If you've ever studied any chemistry or biology, there's a very good chance you've come across the common pictorial representation of what a chromosome is supposed to look like.

As millions of high-schoolers and undergraduates will attest, it's a tall, narrow X-shape - visualising what two joined chromatids look like after DNA replication takes place, but before cell division is complete, at which point they've separated to become their own individual chromosomes.

Unfortunately, there's a small problem with this ubiquitous symbol, scientists say, at least in terms of how accurate its depiction is.

"For 90 percent of the time, chromosomes don't exist like that," says physician-scientist Jun-Han Su, formerly of Harvard University.

In a study published this year, Su and his team devised a new way of imaging the 3D organisation of the chromatin in human cells, giving us a much more meticulous understanding of chromosome chemistry than the iconic X ever could.

010 chromosome 1(Xiaowei Zhuang lab)

Above: Multi-coloured image of chromatin, using multiplexed fluorescence in situ hybridisation and super-resolution microscopy.

"It's quite important to determine the 3D organisation," says senior researcher Xiaowei Zhuang, "to understand the molecular mechanisms underlying the organisation and to also understand how this organisation regulates genome function."

Using a new high-resolution 3D imaging system – which involved joining together multiple snapshots of genomic loci along DNA chains – the researchers were able to visualise chromosomes up close in a way that's never been seen before, and even glimpse aspects of transcription activity.

High school and CHEM101 will never be the same.
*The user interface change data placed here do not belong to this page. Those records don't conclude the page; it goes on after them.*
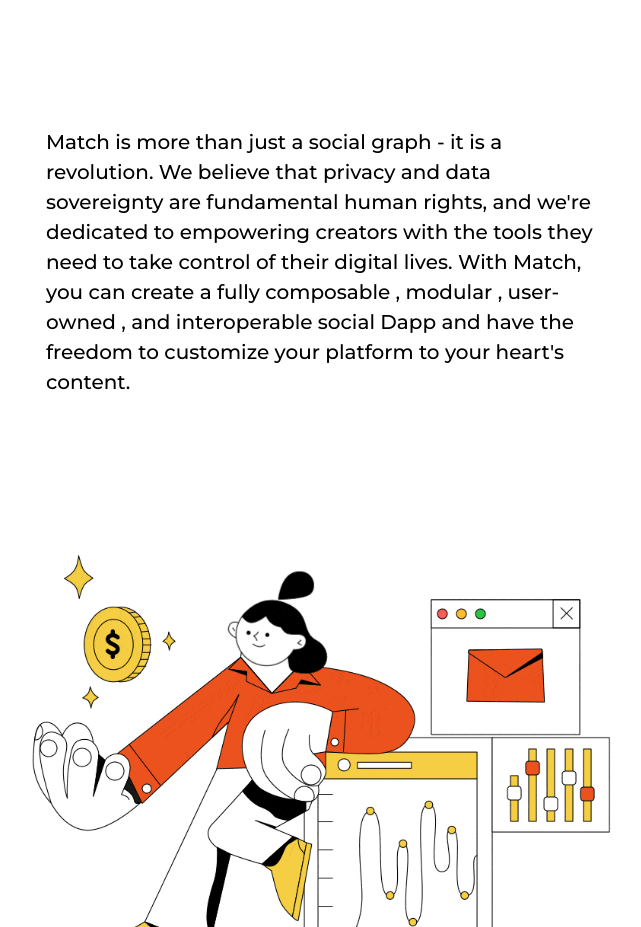
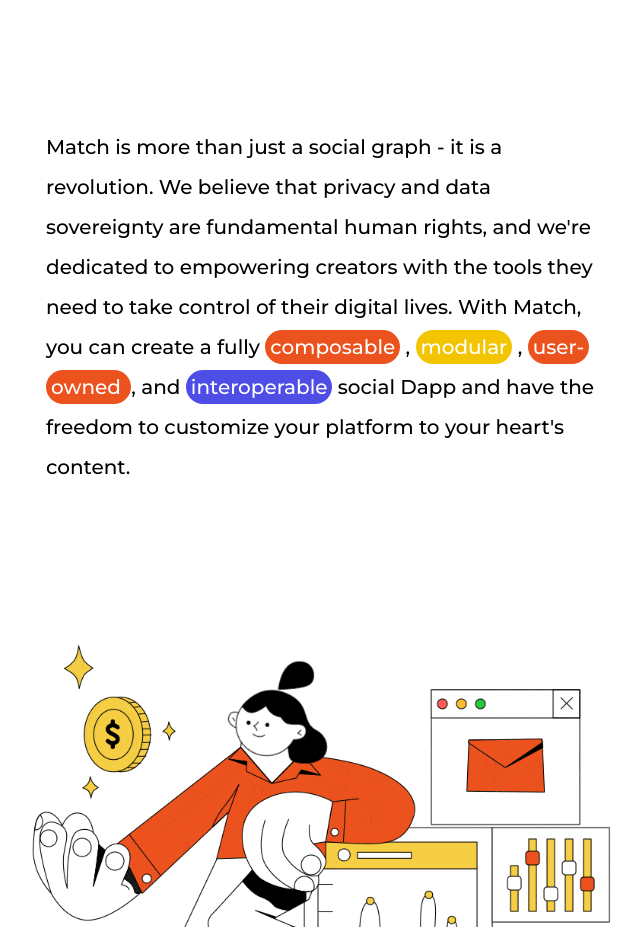
Before and after one commit to DevOlagboye/mathchain-react, a React (Create React App) app: page / in a window 1280 px wide. Shown: the part 2200-3127 px from the top of the page, without its empty margins (319-960 px from the left). Built offline with nearby package versions, Linux system fonts and the light colour scheme.

Commit message:
Started Styling the About Component

```diff
--- a/src/Components/About/About.css
+++ b/src/Components/About/About.css
@@ -13,11 +13,33 @@
   font-family: "Montserrat", sans-serif;
   font-weight: 500;
   font-size: 20px;
-  line-height: 30px;
+  line-height: 40px;
 }
 
 .about-gif > img {
   margin-top: 40px;
+}
+
+.first-about-span,
+.third-about-span {
+  background: #ec521e;
+  padding: 5px;
+  color: #fff;
+  border-radius: 20px;
+}
+
+.second-about-span {
+  background: #f2c500;
+  padding: 5px;
+  color: #fff;
+  border-radius: 20px;
+}
+
+.fourth-about-span {
+  background: #4e4de6;
+  padding: 5px;
+  color: #fff;
+  border-radius: 20px;
 }
 
 @media (max-width: 900px) {
--- a/src/Components/About/About.jsx
+++ b/src/Components/About/About.jsx
@@ -12,9 +12,13 @@
             believe that privacy and data sovereignty are fundamental human
             rights, and we're dedicated to empowering creators with the tools
             they need to take control of their digital lives. With Match, you
-            can create a fully <span>composable</span> , <span>modular</span> ,{" "}
-            <span> user-owned </span> , and <span>interoperable</span> social
-            Dapp and have the freedom to customize your platform to your heart's
+            can create a fully{" "}
+            <span className="first-about-span">composable</span> ,{" "}
+            <span className="second-about-span">modular</span> ,{" "}
+            <span className="third-about-span"> user- </span>{" "}
+            <span className="third-about-span"> owned </span> , and{" "}
+            <span className="fourth-about-span">interoperable</span> social Dapp
+            and have the freedom to customize your platform to your heart's
             content.
           </h5>
         </div>
```
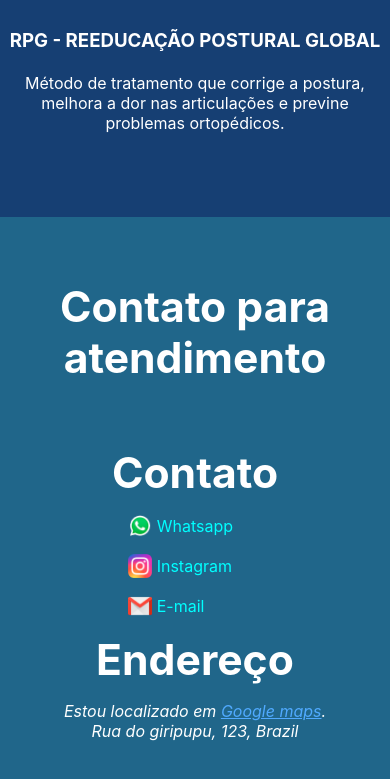
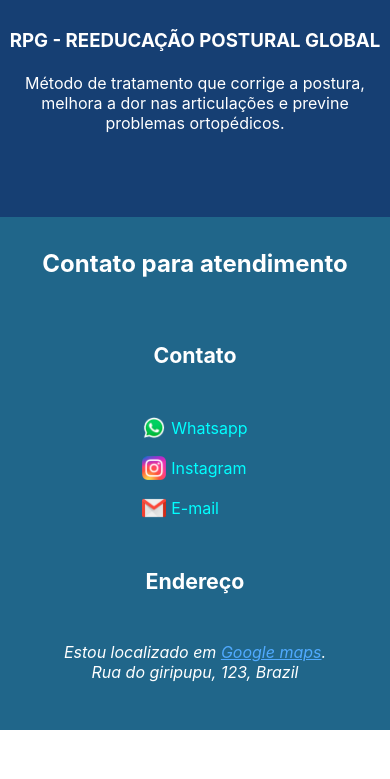
Before and after one commit to eugeniocarvalho/fisioterapeuta-site, a plain HTML site: page index.html in a window 390 px wide. Shown: the part 3596-4375 px from the top of the page. After the commit the page ends 4326 px from the top, so only its background shows below. Drawn offline with Linux system fonts and the light colour scheme.

Commit message:
stylized size fonts responsive

```diff
--- a/index.html
+++ b/index.html
@@ -82,7 +82,7 @@
     <section class="contact-area">
       <div class="contact">
         <div class="contact-social">
-          <h3>Contato</h3>
+          <h2>Contato</h2>
           <a href="#"><img src="src/img/whatsapp-logo.png" alt="whatsapp-logo"> Whatsapp</a>
           <a href="#"><img src="src/img/instagram-logo.png" alt="instagram-logo"> Instagram</a>
           <a href="#"><img src="src/img/gmail-logo.png" alt="gmail-logo"> E-mail</a>
@@ -90,7 +90,7 @@
       </div>
 
       <div class="address-area">
-        <h3>Endereço</h3>
+        <h2>Endereço</h2>
         <address>
           Estou localizado em <a href="#">Google maps</a>.<br>
           Rua do giripupu, 123, Brazil
--- a/src/css/style.css
+++ b/src/css/style.css
@@ -267,8 +267,18 @@ h3 {
     width: auto;
   }
 
+  .contats h2 {
+    font-size: 18pt;
+    margin: 0;
+    padding: 2rem 0;
+  }
+
   .contact-area {
     grid-template-columns: 1fr;
   }
 
+  .contact-area h2 {
+    font-size: 16pt;
+  }
+
 }
```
The team is sharing their data online so other researchers can take their analysis further, and so we can explore this (almost) invisible part of ourselves even more in the future.
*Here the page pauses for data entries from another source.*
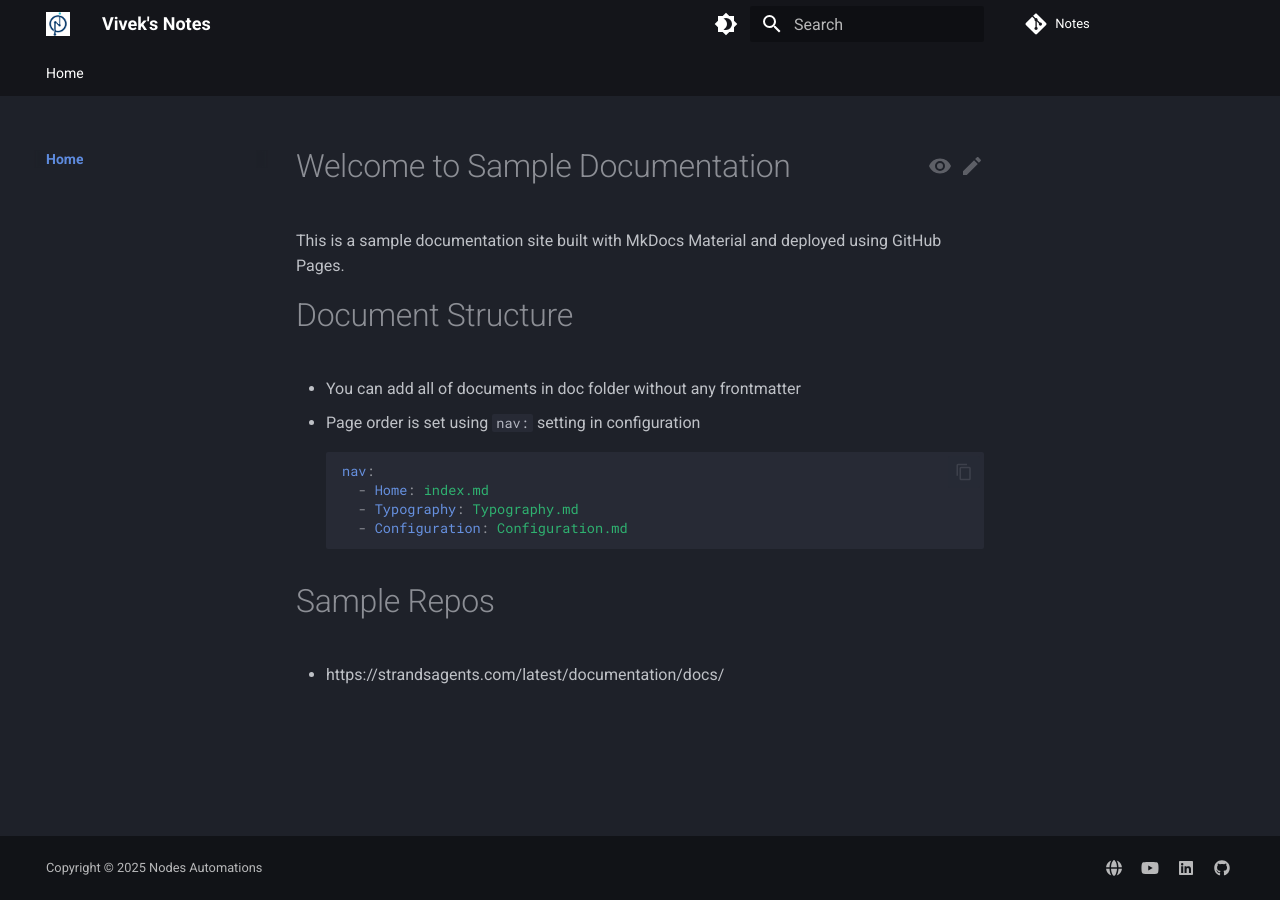
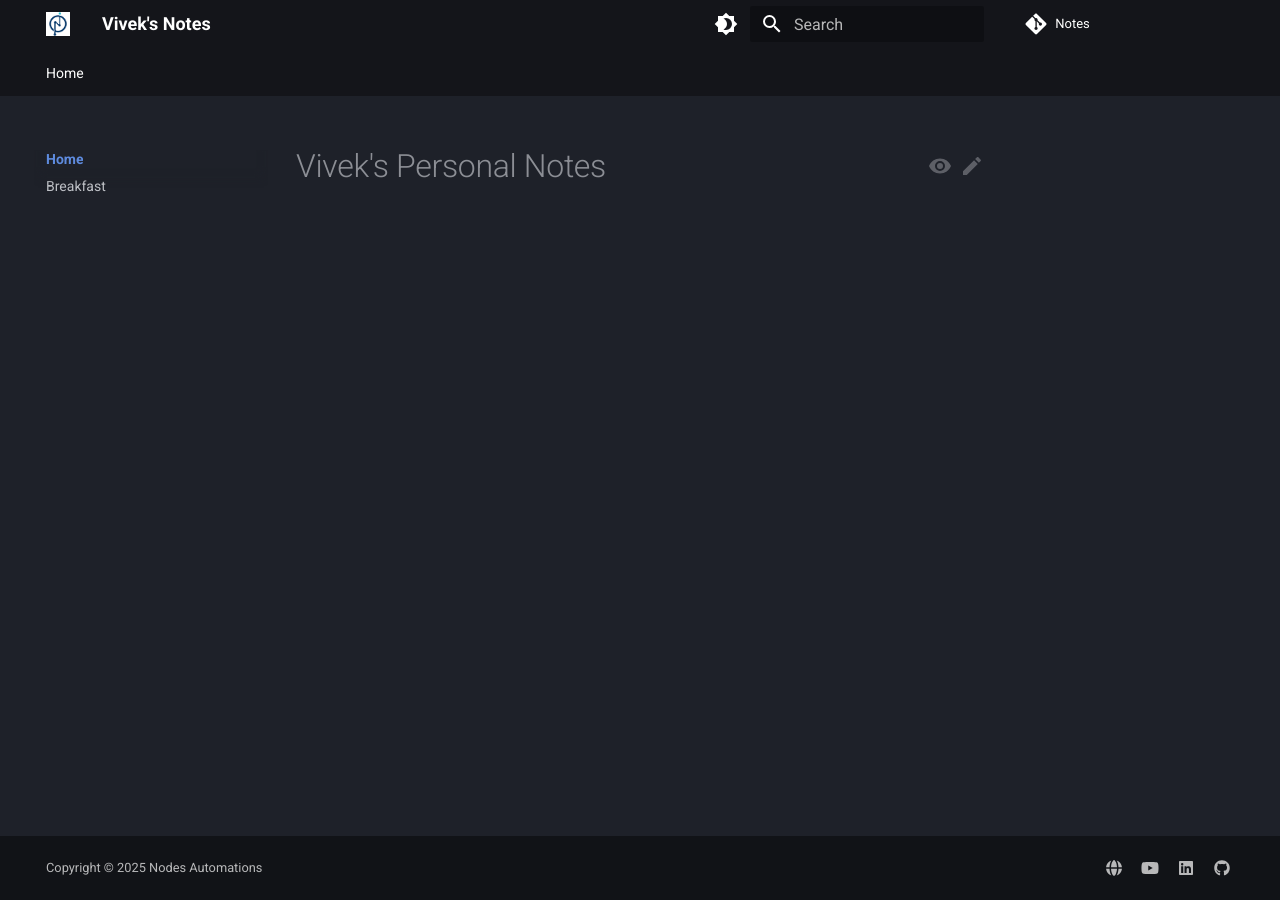
Before and after one commit to vivekkpatel/Notes, an MkDocs documentation site: the page built from docs/index.md, in a window 1280 px wide. Built offline with MkDocs 1.6.1 and Material for MkDocs 9.7.7, drawn with Linux system fonts in a browser that asks for light colours; comment, search, counter and statistics services are not loaded.

Commit message:
Breakfast doc added

````diff
--- a/docs/index.md
+++ b/docs/index.md
@@ -1,16 +1 @@
-# Welcome to Sample Documentation
-
-This is a sample documentation site built with MkDocs Material and deployed using GitHub Pages.
-
-# Document Structure
-- You can add all of documents in doc folder without any frontmatter
-- Page order is set using `nav:` setting in configuration
-```yaml
-nav:
-  - Home: index.md
-  - Typography: Typography.md
-  - Configuration: Configuration.md
-```
-
-# Sample Repos
-- https://strandsagents.com/latest/documentation/docs/
+# Vivek's Personal Notes
--- a/mkdocs.yml
+++ b/mkdocs.yml
@@ -12,6 +12,7 @@
 nav:
   - Home:
     - index.md
+    - Breakfast.md
 
 # Theme
 theme:
````
Also changed, not shown: docs/Breakfast.md (added, +11 -0 lines).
"We envision broad application of this high-throughput, multi-scale, and multi-modal imaging technology, which provides an integrated view of chromatin organisation in its native structural and functional context," the team explains.

The findings are reported in Cell.